This multi-award-winning Canadian sitcom, which just began it's 5th season on CBC (which means it won't drop on Netflix later this year) - is a true, old-school sitcom, minus the canned audience laughter, with a different storyline each episode - with most of the hijinx involving one socially-awkward moment after another, with a cast of socially awkward characters.

However, do NOT make the mistake of presuming the social awkwardness is because they're Korean - the white, black, Indian, Muslim, and gay characters are all socially awkward characters, too.  And perhaps that's the point - that in the end, we're all a little socially awkward, especially in this day and age.

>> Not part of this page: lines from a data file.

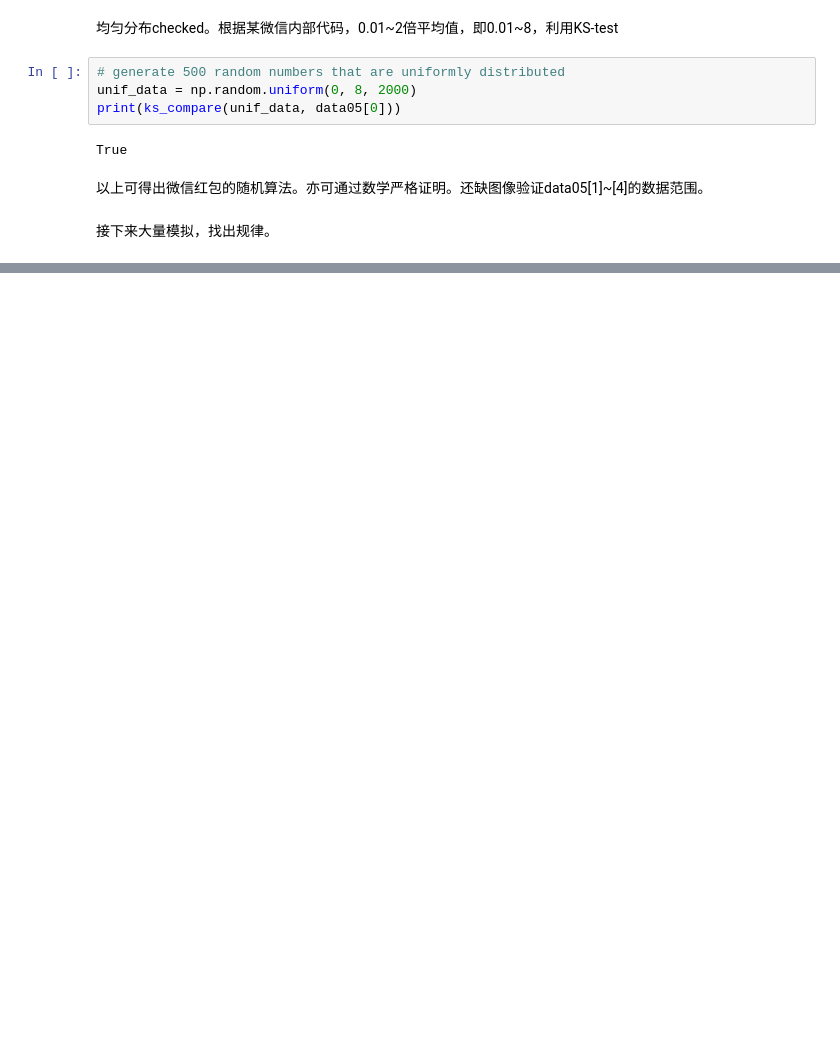
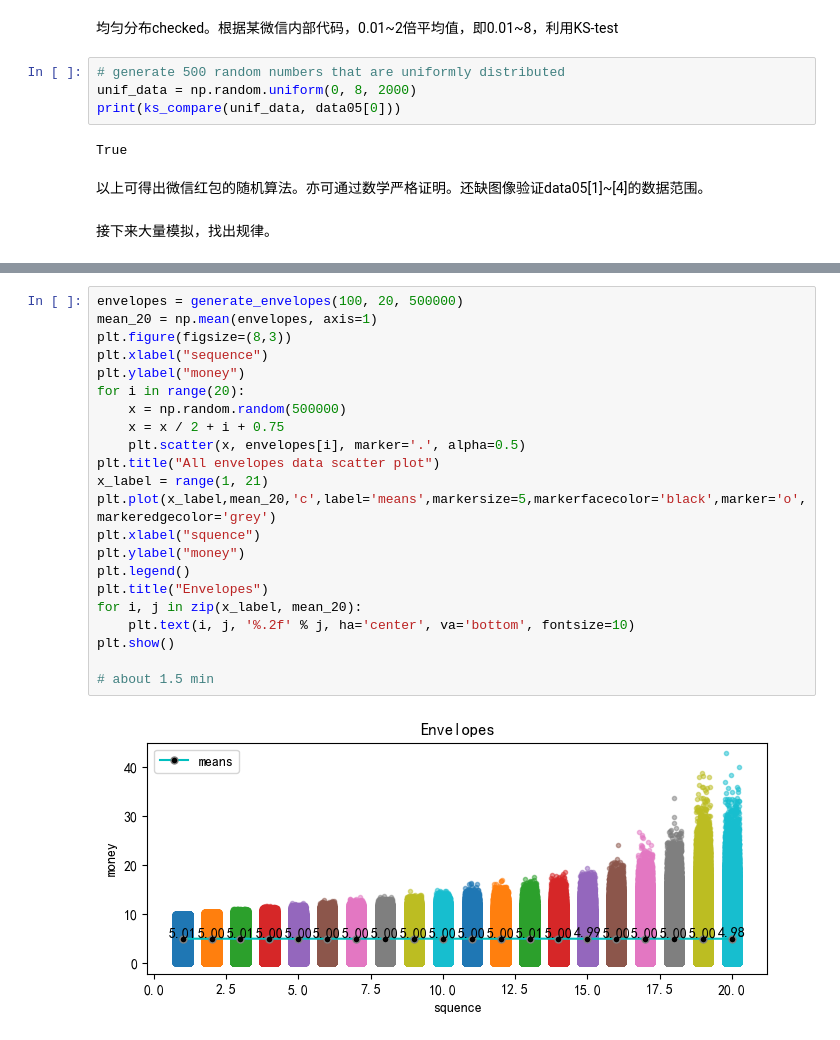
Before and after one commit to qinchao2022/SI140A-project, a Jupyter notebook: main.ipynb, the cells around one changed output, grey strips where cells are left out. Saved outputs shown, nothing was run; the diff lists cells and outputs as text; blank space fills up the shorter version.

```diff
--- a/main.ipynb
+++ b/main.ipynb
@@ -157,0 +202,24 @@ True
+# %%
+envelopes = generate_envelopes(100, 20, 500000)
+mean_20 = np.mean(envelopes, axis=1)
+plt.figure(figsize=(8,3))
+plt.xlabel("sequence")
+plt.ylabel("money")
+for i in range(20):
+    x = np.random.random(500000)
+    x = x / 2 + i + 0.75
+    plt.scatter(x, envelopes[i], marker='.', alpha=0.5)
+plt.title("All envelopes data scatter plot")
+x_label = range(1, 21)
+plt.plot(x_label,mean_20,'c',label='means',markersize=5,markerfacecolor='black',marker='o',markeredgecolor='grey')
+plt.xlabel("squence")
+plt.ylabel("money")
+plt.legend()
+plt.title("Envelopes")
+for i, j in zip(x_label, mean_20):
+    plt.text(i, j, '%.2f' % j, ha='center', va='bottom', fontsize=10)
+plt.show()
+
+# about 1.5 min
+# %% [output]
+[figure, added]
```
Also changed, not shown: parts of 8 cells of this notebook, 1 other file.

It's what you watch when you don't feel like delving into a story and just need a quick "WTF was that?" laugh :)

Also, it's responsible for Mark and me saying things like, "Are you praising The Jesus?," which we obtained from Mrs. Kim, who is very active in her church, and simply refuses to call Jesus, just Jesus - it's THE Jesus :)

That's all we had time for this week, folks - tune in next time. 

I actually miss the days when we all watched something on network TV at the same time and talked about it the next day, don't you?

However, I guess we all get around to watching the same things eventually, at whatever time - I guess binge-watching an entire series in a weekend has the same result.  Mostly :)


PS - Okay, so after watching further, I get the premise of Bridgerton - the fictional story is loosely based on the fact that King George III's wife, Princess Charlotte of Mecklenburg-Strelitz, was of mixed race - a sort of "what if" scenario, in which Charlotte's status as King's consort (and later Queen) had resulted in permanently changing societal attitudes on race, to the degree that race no longer mattered at all. 

It's a pity that in reality, this didn't happen, as a result - and also that Queen Charlotte's wisdom in ruling as regent in King George's absence (due to illness) also did not result in equally enlightened attitudes on gender as well as race :(

And unfortunately, over 200 years later, we still haven't evolved much ... 

No comments:

Post a Comment

Note: Only a member of this blog may post a comment.